First of all, if your vet says to use Epsom salt every day on your dog’s foot to remove the june grass, they mean every single day. My sister (a former vet assistant) recommends twice a day, morning and night, a good soak in a cup of Epsom salt per 1 gallon hot water. Leave your dog’s foot in about 15 minutes (or at least 5) and don’t let your dog lick at their wound too much after their Epsom salt bath. The Epsom salt can give your dog diarrhea, and you don’t want your dog to lick their open (and oozing) wound closed.
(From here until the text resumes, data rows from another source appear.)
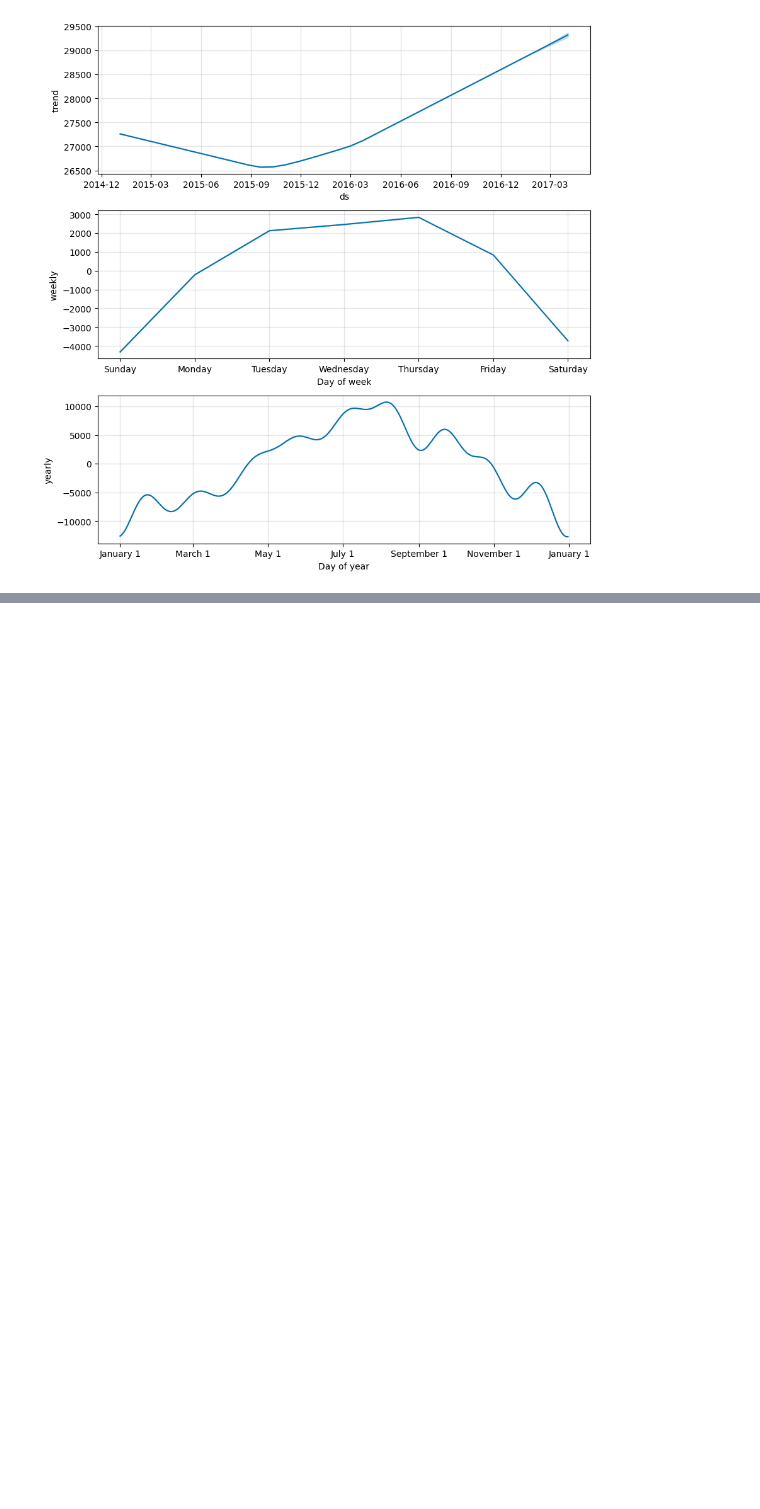
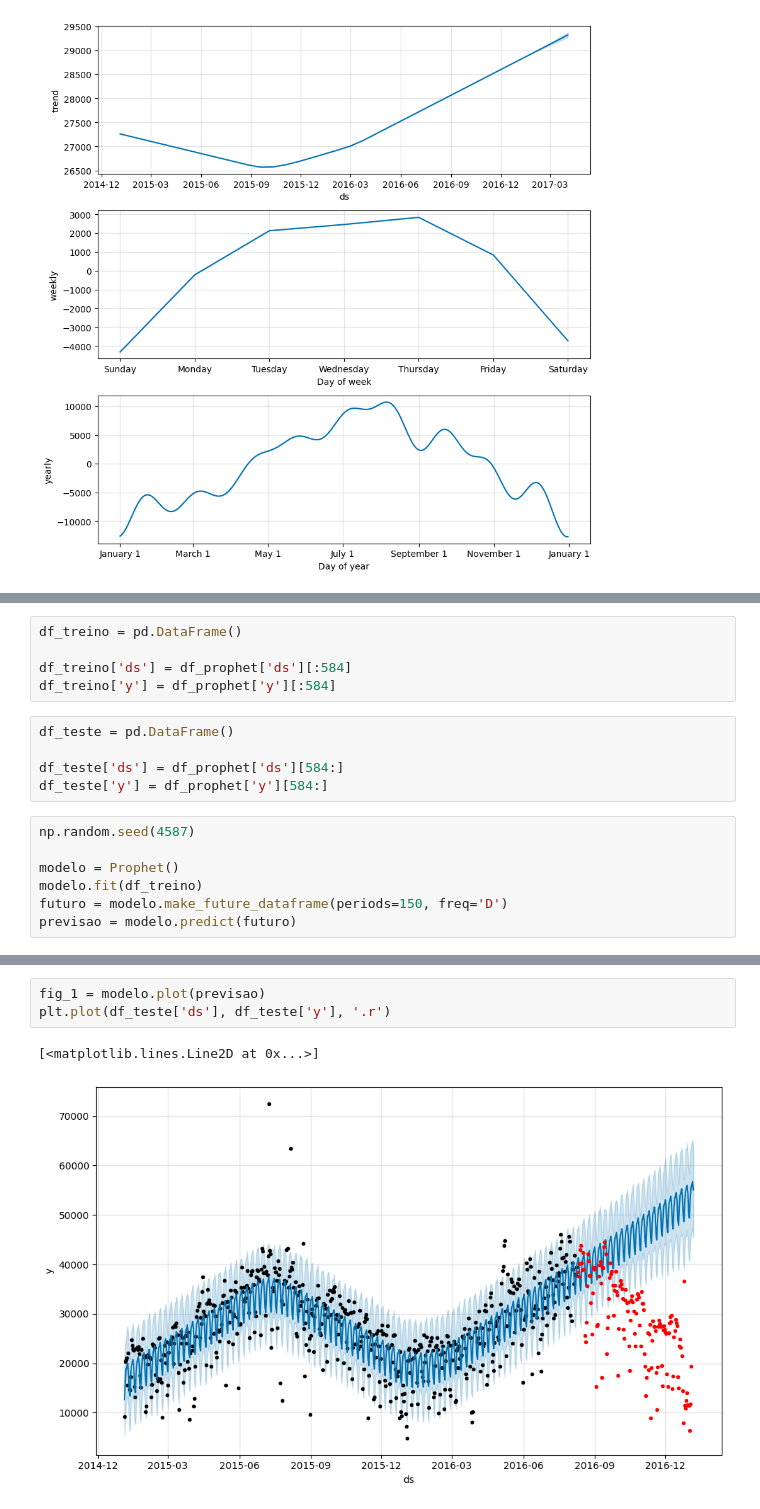
Before and after one commit to juliogazoli/alura-data-science-python-analisando-e-prevendo-series-temporais, a Jupyter notebook: atividades.ipynb, the cells around one changed output, grey strips where cells are left out. Drawn from its saved outputs; the diff is of its cells as text; blank space fills up the shorter version.

Commit message:
Separando os dados em treino e teste

```diff
--- a/atividades.ipynb
+++ b/atividades.ipynb
@@ -584,0 +589,17 @@ fig_2 = modelo.plot_components(previsao)
+# %%
+df_treino = pd.DataFrame()
+
+df_treino['ds'] = df_prophet['ds'][:584]
+df_treino['y'] = df_prophet['y'][:584]
+# %%
+df_teste = pd.DataFrame()
+
+df_teste['ds'] = df_prophet['ds'][584:]
+df_teste['y'] = df_prophet['y'][584:]
+# %%
+np.random.seed(4587)
+
+modelo = Prophet()
+modelo.fit(df_treino)
+futuro = modelo.make_future_dataframe(periods=150, freq='D')
+previsao = modelo.predict(futuro)
@@ -584,0 +609,6 @@ fig_2 = modelo.plot_components(previsao)
+# %%
+fig_1 = modelo.plot(previsao)
+plt.plot(df_teste['ds'], df_teste['y'], '.r')
+# %% [output]
+[<matplotlib.lines.Line2D at 0x...>]
+[figure, added]
```
Also changed, not shown: parts of 3 cells of this notebook.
The Epsom salt pushes the june grass out, slowly but surely, so it’s important to keep the june grass wound open. This both relieves pressure on your dog’s foot, but also gets that infection out. Squeezing on the wound using a downward pushing motion gently with your thumb (squeezing the clear fluid in the wound out of the wound) helps to draw out the june grass that the Epsom salt is helping to draw out. Pushing out the fluids in your dog’s wound within 10 minutes of doing an Epsom salt bath is most effective, from personal experience.
Use Epsom salt for a week, or until the june grass comes out. In my case, my dog’s june grass popped out of her foot after an Epsom salt bath on day 5. While there is only a 50% success rate with Epsom salt in removing a june grass from your dog’s foot, if you are diligent with the Epsom salt bath, try to keep your dog’s foot in the bath for 5 minutes or more and can do so twice a day, then you can avoid surgery. It’s a half success shot, but it’s worth it.
note: using a coffee container to soak your dog’s foot allows you to soak your dog’s foot while not having to leave the living room. I used a half cup of Epsom salt and filled the coffee container halfway up to soak my dog’s foot for 15 minutes (her standing in the can, me watching TV), then when I took her foot out simply dabbed it partially dry with a clean towel draped under the can. Super easy this way! Don’t forget to squeeze the fluid out of the wound by pressing down toward the wound exit, gently but firmly, using your thumb.
sis who was a vet assistant
my dog’s vet